Release:2018, Vol. 4. №4
About the authors:Boris V. Grigoriev, Cand. Sci. (Tech.), Head of the Department of Applied and Technical Physics, University of Tyumen; email@example.com
Industrial development of cryolithic zone is often followed by thermal regime change and surface layer’s ion balance disruption. Accumulation of thermal energy and highly soluble salts in the ground’s surface layer leads to an increase of thawing depth and ground salinization on significant depths. Similar phenomena can also happen outside of the seasonal thawing depth range. After pore solutions spend years migrating and concentrating in the permafrost, cryopegs are formed inside the underlying rock formations. Cryopegs are lenses of thawed highly-mineralized pore solutions surrounded by frozen ground.

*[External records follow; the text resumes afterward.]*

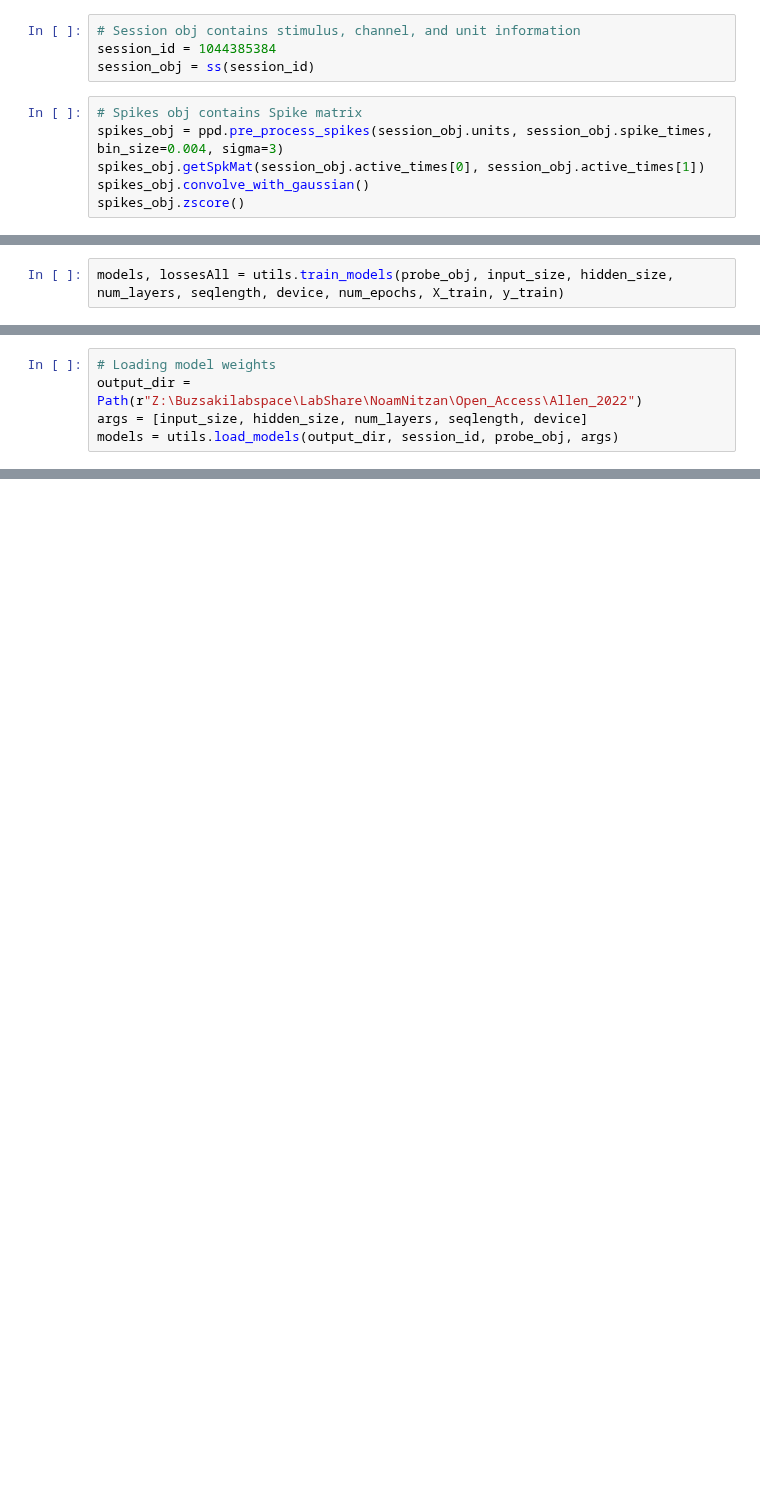
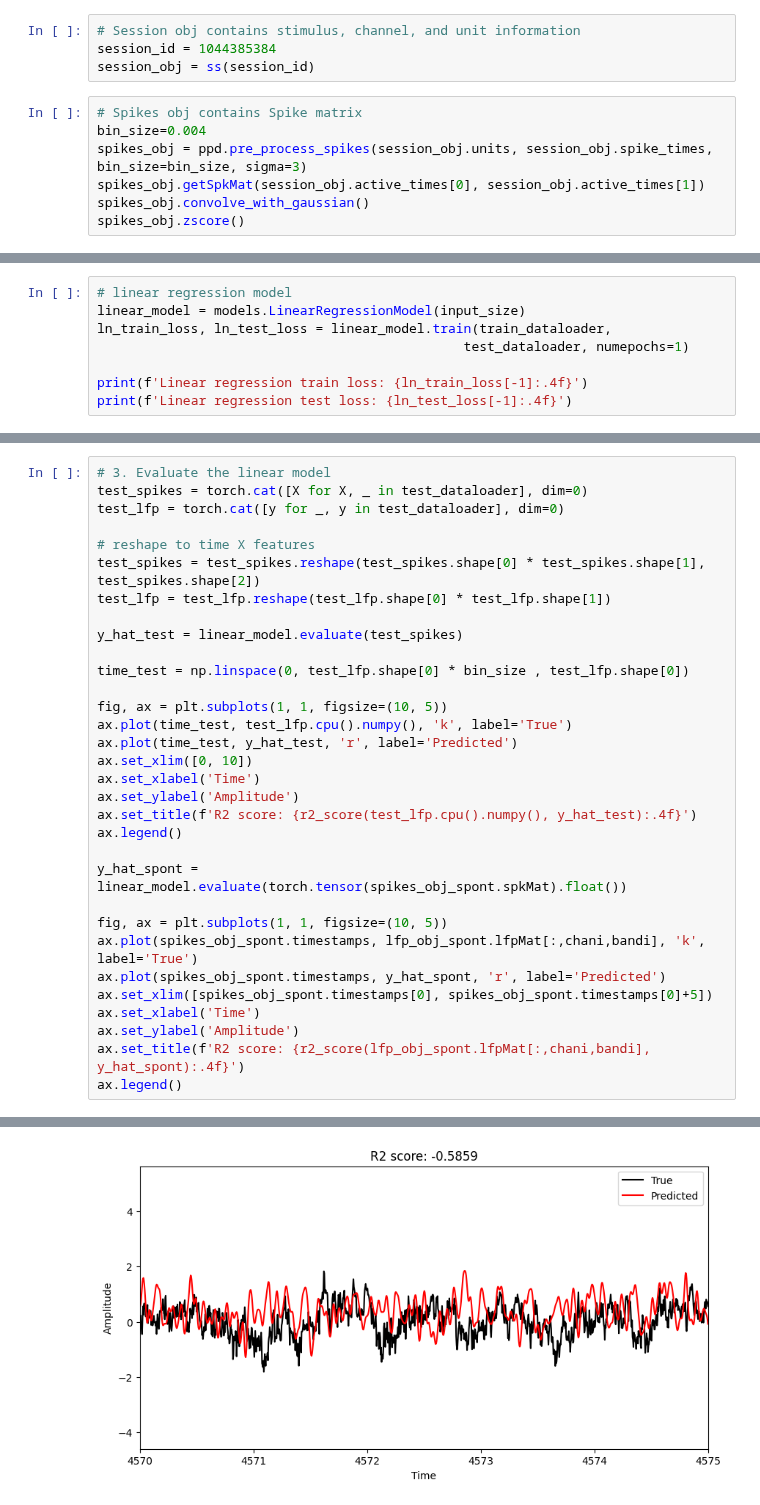
Before and after one commit to nnitzan01/spikes2lfp, a Jupyter notebook: start_notebook.ipynb, the cells around one changed output, grey strips where cells are left out. Saved outputs shown, nothing was run; the diff lists cells and outputs as text; blank space fills up the shorter version.

```diff
--- a/start_notebook.ipynb
+++ b/start_notebook.ipynb
@@ -14,7 +18,8 @@ session_id = 1044385384
 session_obj = ss(session_id)
 # %%
 # Spikes obj contains Spike matrix
-spikes_obj = ppd.pre_process_spikes(session_obj.units, session_obj.spike_times, bin_size=0.004, sigma=3)
+bin_size=0.004
+spikes_obj = ppd.pre_process_spikes(session_obj.units, session_obj.spike_times, bin_size=bin_size, sigma=3)
 spikes_obj.getSpkMat(session_obj.active_times[0], session_obj.active_times[1])
 spikes_obj.convolve_with_gaussian()
 spikes_obj.zscore()
@@ -46,2 +59,0 @@ X_train.shape, y_train.shape, X_test.shape, y_test.shape
-# %%
-models, lossesAll = utils.train_models(probe_obj, input_size, hidden_size, num_layers, seqlength, device, num_epochs, X_train, y_train)
@@ -54,5 +59,0 @@ utils.save_models(models, output_dir, session_id)
-# %%
-# Loading model weights
-output_dir = Path(r"Z:\Buzsakilabspace\LabShare\NoamNitzan\Open_Access\Allen_2022")
-args = [input_size, hidden_size, num_layers, seqlength, device]
-models = utils.load_models(output_dir, session_id, probe_obj, args)
@@ -72,0 +78,8 @@ pa.divide_task_for_attr(models, session_id, output_dir, spikes_obj, bin_size, pr
+# %%
+# linear regression model
+linear_model = models.LinearRegressionModel(input_size)
+ln_train_loss, ln_test_loss = linear_model.train(train_dataloader,
+                                               test_dataloader, numepochs=1)
+
+print(f'Linear regression train loss: {ln_train_loss[-1]:.4f}')
+print(f'Linear regression test loss: {ln_test_loss[-1]:.4f}')
@@ -72,0 +89,33 @@ pa.divide_task_for_attr(models, session_id, output_dir, spikes_obj, bin_size, pr
+# %%
+# 3. Evaluate the linear model
+test_spikes = torch.cat([X for X, _ in test_dataloader], dim=0)
+test_lfp = torch.cat([y for _, y in test_dataloader], dim=0)
+
+# reshape to time X features
+test_spikes = test_spikes.reshape(test_spikes.shape[0] * test_spikes.shape[1], test_spikes.shape[2])
+test_lfp = test_lfp.reshape(test_lfp.shape[0] * test_lfp.shape[1])
+
+y_hat_test = linear_model.evaluate(test_spikes)
+
+time_test = np.linspace(0, test_lfp.shape[0] * bin_size , test_lfp.shape[0])
+
+fig, ax = plt.subplots(1, 1, figsize=(10, 5))
+ax.plot(time_test, test_lfp.cpu().numpy(), 'k', label='True')
+ax.plot(time_test, y_hat_test, 'r', label='Predicted')
+ax.set_xlim([0, 10])
+ax.set_xlabel('Time')
+ax.set_ylabel('Amplitude')
+ax.set_title(f'R2 score: {r2_score(test_lfp.cpu().numpy(), y_hat_test):.4f}')
+ax.legend()
+
+y_hat_spont = linear_model.evaluate(torch.tensor(spikes_obj_spont.spkMat).float())
+
+fig, ax = plt.subplots(1, 1, figsize=(10, 5))
+ax.plot(spikes_obj_spont.timestamps, lfp_obj_spont.lfpMat[:,chani,bandi], 'k', label='True')
+ax.plot(spikes_obj_spont.timestamps, y_hat_spont, 'r', label='Predicted')
+ax.set_xlim([spikes_obj_spont.timestamps[0], spikes_obj_spont.timestamps[0]+5])
+ax.set_xlabel('Time')
+ax.set_ylabel('Amplitude')
+ax.set_title(f'R2 score: {r2_score(lfp_obj_spont.lfpMat[:,chani,bandi], y_hat_spont):.4f}')
+ax.legend()
+# %% [output]
@@ -72,0 +123 @@ pa.divide_task_for_attr(models, session_id, output_dir, spikes_obj, bin_size, pr
+[figure, added]
```
Also changed, not shown: parts of 19 cells of this notebook.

Cryopegs are widely distributed throughout the permafrost. They decrease the load bearing capacity of formation grounds and cause corrosion of concrete and metallic constructions. Currently cryopegs are underexplored in Russia and the rest of the world, therefore, detailed investigation of this cryologic object is required, in particular, in laboratory conditions.
This article studies the migration of salt ions in the pore water during the motion of the freezing front. In order to investigate the subject, the authors developed an experimental unit and created a measuring unit where studied moist grounds are inserted. Temperature can be set on the opposite sides of the experimental unit. Controlling the extent and speed of temperature change provides a means to regulate freezing front movement (directed from top to bottom). After a number of freezing-thawing cycles salt compositions and concentrations are checked and measured in four intervals of sampling.
Two series of experiments yielded an unexpected result: a significant increase in salt concentration (24% and 29%) in the freezing front movement starting area. It can be explained as a result of a concentrated solution mass-transfer to the crystallization centers due to osmotic powers, which is a viable explanation as clayey, pulverulent grounds were used in the study. These grounds have a large active surface area and a high unfrozen water content.